Providing an auto-ethnographic approach, and Italian Marxist Feminist analysis this presentation will explore the work of Italian screenwriter and director Alice Rochwacher highlighting her three feature films: Corpo Celeste/Heavenly Bodies (2011),Le Meraviglie/The Wonders (2014), Lazzaro Felice/Happy as Lazarro (2018), and her short film, and cinematic action Omelia Contadina (2020). Rochwacher’s films use elements of magical realism to convey the importance of traditional farming methods and the spirituality of Italian rural life, while also exploring feminist reflections on coming- of-age. Rochwacher captures the mundane beauty of the family as workers who value their reciprocal relationship to non-human animals and land, while weaving an anti-corporate and anti-capitalist message in her work that speaks to the impending threat of climate disaster. As a performance artist, and writer of poetry, this presentation will describe my emotional processing of Rochwacher’s work, and how experiencing her films have allowed me to uncover my own painful, yet arcane cultural memory of the sacred. The characters in her feature films are Poor rural farm workers, they are rich in spirit, content with their work and abundant relations to land, animals and spirituality. As for the rich characters, there is an ongoing theme of Poverty of the Soul, since they are superficial and unfulfilled by their capital.

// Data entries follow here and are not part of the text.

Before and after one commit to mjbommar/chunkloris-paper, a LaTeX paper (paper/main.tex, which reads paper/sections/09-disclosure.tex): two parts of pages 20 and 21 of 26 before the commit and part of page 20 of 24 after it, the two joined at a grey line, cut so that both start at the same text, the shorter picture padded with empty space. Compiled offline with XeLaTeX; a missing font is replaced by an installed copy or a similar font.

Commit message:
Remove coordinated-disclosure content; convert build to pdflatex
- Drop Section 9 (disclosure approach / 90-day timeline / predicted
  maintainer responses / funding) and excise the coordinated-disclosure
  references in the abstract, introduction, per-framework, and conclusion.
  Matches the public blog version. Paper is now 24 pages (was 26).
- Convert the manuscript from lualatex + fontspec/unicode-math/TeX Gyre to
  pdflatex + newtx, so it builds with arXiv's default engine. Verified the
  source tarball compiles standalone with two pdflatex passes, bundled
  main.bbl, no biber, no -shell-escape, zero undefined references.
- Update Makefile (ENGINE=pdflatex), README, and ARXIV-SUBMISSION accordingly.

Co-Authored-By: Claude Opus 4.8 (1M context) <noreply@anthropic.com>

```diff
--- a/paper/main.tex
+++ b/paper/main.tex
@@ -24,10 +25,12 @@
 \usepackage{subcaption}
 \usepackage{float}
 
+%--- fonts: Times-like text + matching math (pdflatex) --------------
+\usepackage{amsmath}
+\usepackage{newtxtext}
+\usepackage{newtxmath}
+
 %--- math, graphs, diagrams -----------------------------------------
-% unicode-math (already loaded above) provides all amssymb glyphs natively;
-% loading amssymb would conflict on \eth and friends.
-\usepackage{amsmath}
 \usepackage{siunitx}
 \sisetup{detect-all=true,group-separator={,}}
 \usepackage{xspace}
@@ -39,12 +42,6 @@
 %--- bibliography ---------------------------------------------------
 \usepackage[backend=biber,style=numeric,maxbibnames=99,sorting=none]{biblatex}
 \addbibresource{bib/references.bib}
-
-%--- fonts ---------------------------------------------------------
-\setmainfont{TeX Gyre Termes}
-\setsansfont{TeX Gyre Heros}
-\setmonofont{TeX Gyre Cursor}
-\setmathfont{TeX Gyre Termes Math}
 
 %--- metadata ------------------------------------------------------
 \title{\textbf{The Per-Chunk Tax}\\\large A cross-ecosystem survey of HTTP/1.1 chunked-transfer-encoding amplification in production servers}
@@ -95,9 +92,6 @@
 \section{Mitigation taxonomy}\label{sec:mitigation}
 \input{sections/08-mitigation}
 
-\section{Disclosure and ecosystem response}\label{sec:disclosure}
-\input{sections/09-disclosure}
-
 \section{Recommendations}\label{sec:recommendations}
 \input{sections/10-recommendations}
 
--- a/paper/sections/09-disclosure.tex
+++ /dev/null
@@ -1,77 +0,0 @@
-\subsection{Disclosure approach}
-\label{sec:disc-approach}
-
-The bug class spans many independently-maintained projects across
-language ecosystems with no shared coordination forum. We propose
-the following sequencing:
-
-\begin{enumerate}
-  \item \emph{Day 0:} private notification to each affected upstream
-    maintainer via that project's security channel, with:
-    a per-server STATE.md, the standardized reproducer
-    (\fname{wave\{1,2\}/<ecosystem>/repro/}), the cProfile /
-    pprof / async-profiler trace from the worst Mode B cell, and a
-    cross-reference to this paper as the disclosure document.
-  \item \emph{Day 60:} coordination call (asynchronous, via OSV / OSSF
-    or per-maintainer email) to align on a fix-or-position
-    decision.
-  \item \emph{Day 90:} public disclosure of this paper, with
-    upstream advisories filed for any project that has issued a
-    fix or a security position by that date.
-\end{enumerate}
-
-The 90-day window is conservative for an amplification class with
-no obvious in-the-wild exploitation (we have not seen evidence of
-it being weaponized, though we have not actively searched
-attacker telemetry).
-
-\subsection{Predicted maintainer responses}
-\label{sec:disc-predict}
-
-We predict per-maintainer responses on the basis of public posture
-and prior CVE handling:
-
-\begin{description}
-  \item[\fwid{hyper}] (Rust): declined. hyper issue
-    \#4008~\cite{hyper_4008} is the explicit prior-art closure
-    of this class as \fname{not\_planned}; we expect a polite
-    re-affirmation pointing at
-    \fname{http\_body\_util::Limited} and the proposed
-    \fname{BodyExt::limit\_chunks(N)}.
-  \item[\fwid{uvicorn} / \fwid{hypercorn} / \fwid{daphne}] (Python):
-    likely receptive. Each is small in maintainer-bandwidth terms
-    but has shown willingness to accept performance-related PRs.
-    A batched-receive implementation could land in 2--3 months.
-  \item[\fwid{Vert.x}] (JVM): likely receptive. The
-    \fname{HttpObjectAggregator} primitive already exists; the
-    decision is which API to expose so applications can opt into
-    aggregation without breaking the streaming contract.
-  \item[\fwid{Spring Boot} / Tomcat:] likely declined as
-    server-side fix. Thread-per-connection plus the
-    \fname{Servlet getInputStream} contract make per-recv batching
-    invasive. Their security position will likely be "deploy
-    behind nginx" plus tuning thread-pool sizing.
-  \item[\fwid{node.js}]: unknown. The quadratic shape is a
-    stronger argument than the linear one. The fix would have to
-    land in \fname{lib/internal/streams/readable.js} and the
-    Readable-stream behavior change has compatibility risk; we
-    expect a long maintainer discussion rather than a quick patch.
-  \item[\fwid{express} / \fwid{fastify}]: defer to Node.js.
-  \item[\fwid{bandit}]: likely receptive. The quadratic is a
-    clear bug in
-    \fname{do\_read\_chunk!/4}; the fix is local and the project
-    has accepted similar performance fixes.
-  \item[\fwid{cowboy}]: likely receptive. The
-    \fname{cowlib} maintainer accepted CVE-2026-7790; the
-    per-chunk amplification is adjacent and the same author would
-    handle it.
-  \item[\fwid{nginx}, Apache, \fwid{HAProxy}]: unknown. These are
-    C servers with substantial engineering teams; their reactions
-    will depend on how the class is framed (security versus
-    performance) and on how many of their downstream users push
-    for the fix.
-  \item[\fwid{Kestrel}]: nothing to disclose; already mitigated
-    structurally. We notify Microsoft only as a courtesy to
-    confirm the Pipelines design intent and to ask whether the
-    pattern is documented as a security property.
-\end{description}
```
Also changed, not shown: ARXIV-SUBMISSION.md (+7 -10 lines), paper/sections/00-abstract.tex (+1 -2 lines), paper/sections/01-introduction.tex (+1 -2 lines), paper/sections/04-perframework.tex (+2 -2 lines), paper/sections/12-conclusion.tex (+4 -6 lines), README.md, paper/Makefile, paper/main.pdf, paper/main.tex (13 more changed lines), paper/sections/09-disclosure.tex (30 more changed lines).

As a queer and non-binary feminist scholar of Italian immigrant decent these films have deepened my understanding of my family lineage’s connections to spirit, manifested as the immaterial by depicting saints and benevolent ancestral spirits, and also through the magnanimity of cyclical growth from tending to land, animals and family. I hope to convey that experiencing Rochwacher’s films has pushed me to deepen my understanding of how the loss of my grandparents is tied to my emotional experience of climate grief. Bio: I am a non-binary trans, neurodivergent, performance artist, gender and disability activist, and third-generation white settler of Southern Italian descent residing in cabbagetown, Tkaronto. I’m working on a PhD in gender studies at York University.